(REQUIRED WORK) Reproduce the listing in its entirety. Do not reproduce the pictures.

(DATA FOR THE TASK)
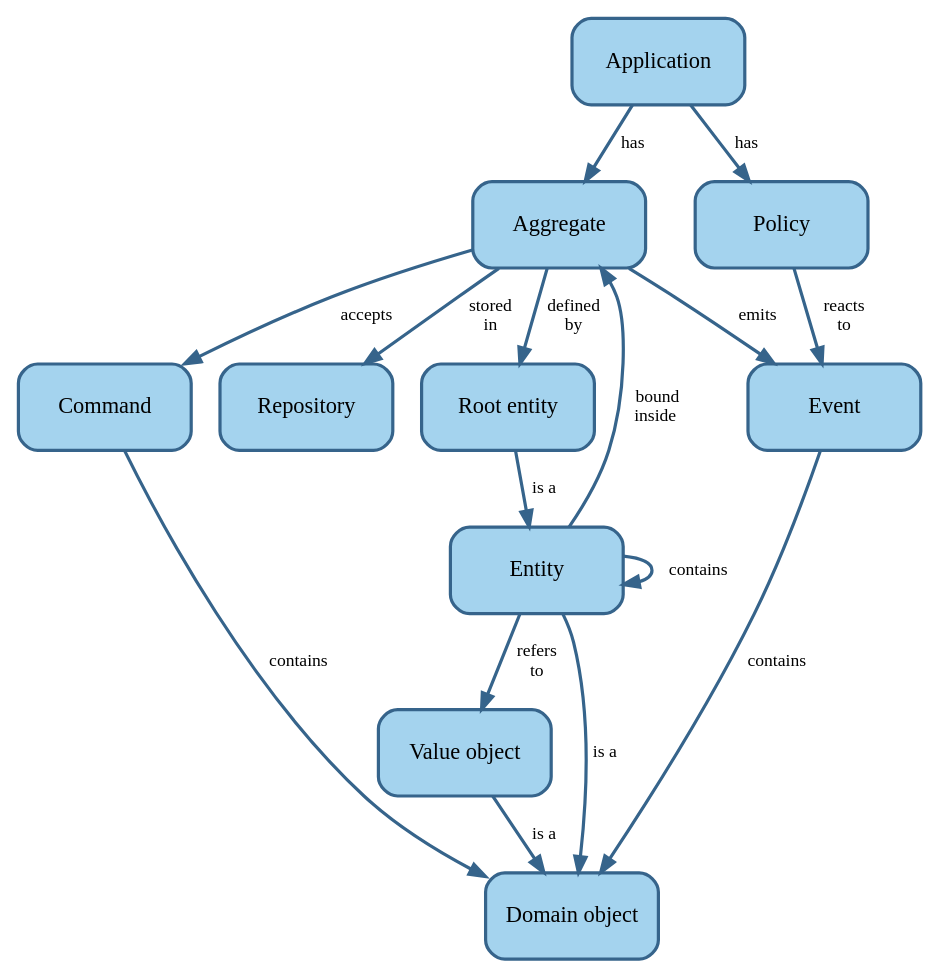
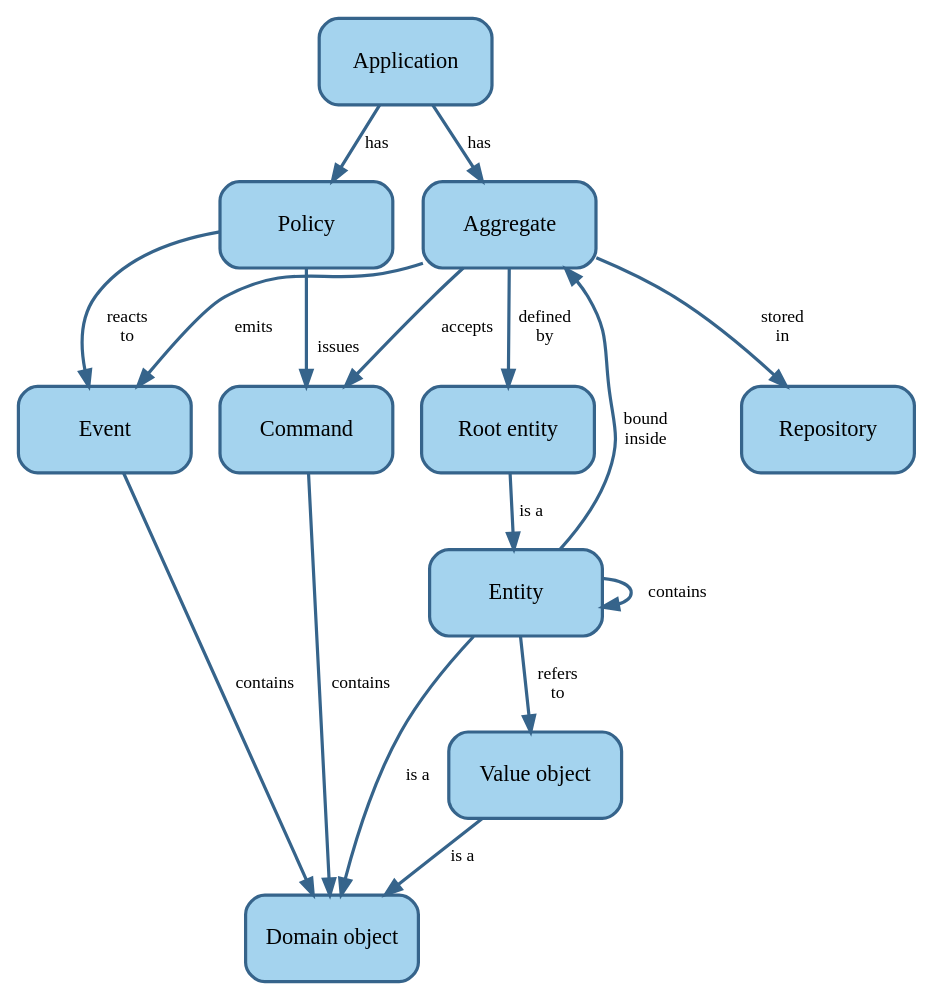
One commit to setms/book changed the fourth of 4 diagrams in docs/requirements/analysis.md. Above: the diagram before and after it, drawn with Graphviz. The commit also changed other lines of this file, not shown here.

Commit message:
doc: Fix concept model

````diff
--- a/docs/requirements/analysis.md
+++ b/docs/requirements/analysis.md
@@ -222,29 +222,27 @@
 ```dot process
 digraph ddd_application_concept_map {
   node [shape=rect, style="rounded,filled", fixedsize=true, width=1.5, height=0.75, fillcolor=lightskyblue2,
     color=steelblue4, penwidth=2];
   edge [fontsize=11, color=steelblue4, penwidth=2];
 
-  Application -> Aggregate [label=" has"];
-  Application -> Policy [label=" has"];
-  Aggregate -> Event [label="emits"];
+  Application -> Aggregate [label="has"];
+  Application -> Policy [label="has"];
+  Aggregate -> Event [label="emits    "];
   Policy -> Event [label=" reacts\nto"];
+  Policy -> Command [label="\n\n issues"];
   Aggregate -> Command [label="accepts"];
-  Aggregate -> Repository [label=" stored\nin"];
+  Aggregate -> Repository [label="stored\nin"];
   Aggregate -> RE [label=" defined\nby"];
   RE[label="Root entity"];
   RE -> Entity [label=" is a"];
-  Entity -> DO [label=" is a"];
+  Entity -> DO [label="is a"];
   DO [label="Domain object"];
-  VO -> DO [label=" is a"];
+  VO -> DO [label="is a"];
   VO [label="Value object"];
   Entity -> VO [label=" refers\nto"];
   Entity -> Entity [label="  contains"];
-  Entity -> Aggregate [label="  bound\ninside"];
-  Command -> DO [label="contains"];
+  Entity -> Aggregate [label=" bound\n inside"];
+  Command -> DO [label=" contains"];
   Event -> DO [label="contains"];
-
-  { rank=same; Command; Event; }
-
 }
 ```
````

(EXERCISE OUTPUT)
One commit to setms/book changed the fourth of 4 diagrams in docs/requirements/analysis.md. Above: the diagram before and after it, drawn with Graphviz. The commit also changed other lines of this file, not shown here.

Commit message:
doc: Fix concept model

````diff
--- a/docs/requirements/analysis.md
+++ b/docs/requirements/analysis.md
@@ -222,29 +222,27 @@
 ```dot process
 digraph ddd_application_concept_map {
   node [shape=rect, style="rounded,filled", fixedsize=true, width=1.5, height=0.75, fillcolor=lightskyblue2,
     color=steelblue4, penwidth=2];
   edge [fontsize=11, color=steelblue4, penwidth=2];
 
-  Application -> Aggregate [label=" has"];
-  Application -> Policy [label=" has"];
-  Aggregate -> Event [label="emits"];
+  Application -> Aggregate [label="has"];
+  Application -> Policy [label="has"];
+  Aggregate -> Event [label="emits    "];
   Policy -> Event [label=" reacts\nto"];
+  Policy -> Command [label="\n\n issues"];
   Aggregate -> Command [label="accepts"];
-  Aggregate -> Repository [label=" stored\nin"];
+  Aggregate -> Repository [label="stored\nin"];
   Aggregate -> RE [label=" defined\nby"];
   RE[label="Root entity"];
   RE -> Entity [label=" is a"];
-  Entity -> DO [label=" is a"];
+  Entity -> DO [label="is a"];
   DO [label="Domain object"];
-  VO -> DO [label=" is a"];
+  VO -> DO [label="is a"];
   VO [label="Value object"];
   Entity -> VO [label=" refers\nto"];
   Entity -> Entity [label="  contains"];
-  Entity -> Aggregate [label="  bound\ninside"];
-  Command -> DO [label="contains"];
+  Entity -> Aggregate [label=" bound\n inside"];
+  Command -> DO [label=" contains"];
   Event -> DO [label="contains"];
-
-  { rank=same; Command; Event; }
-
 }
 ```
````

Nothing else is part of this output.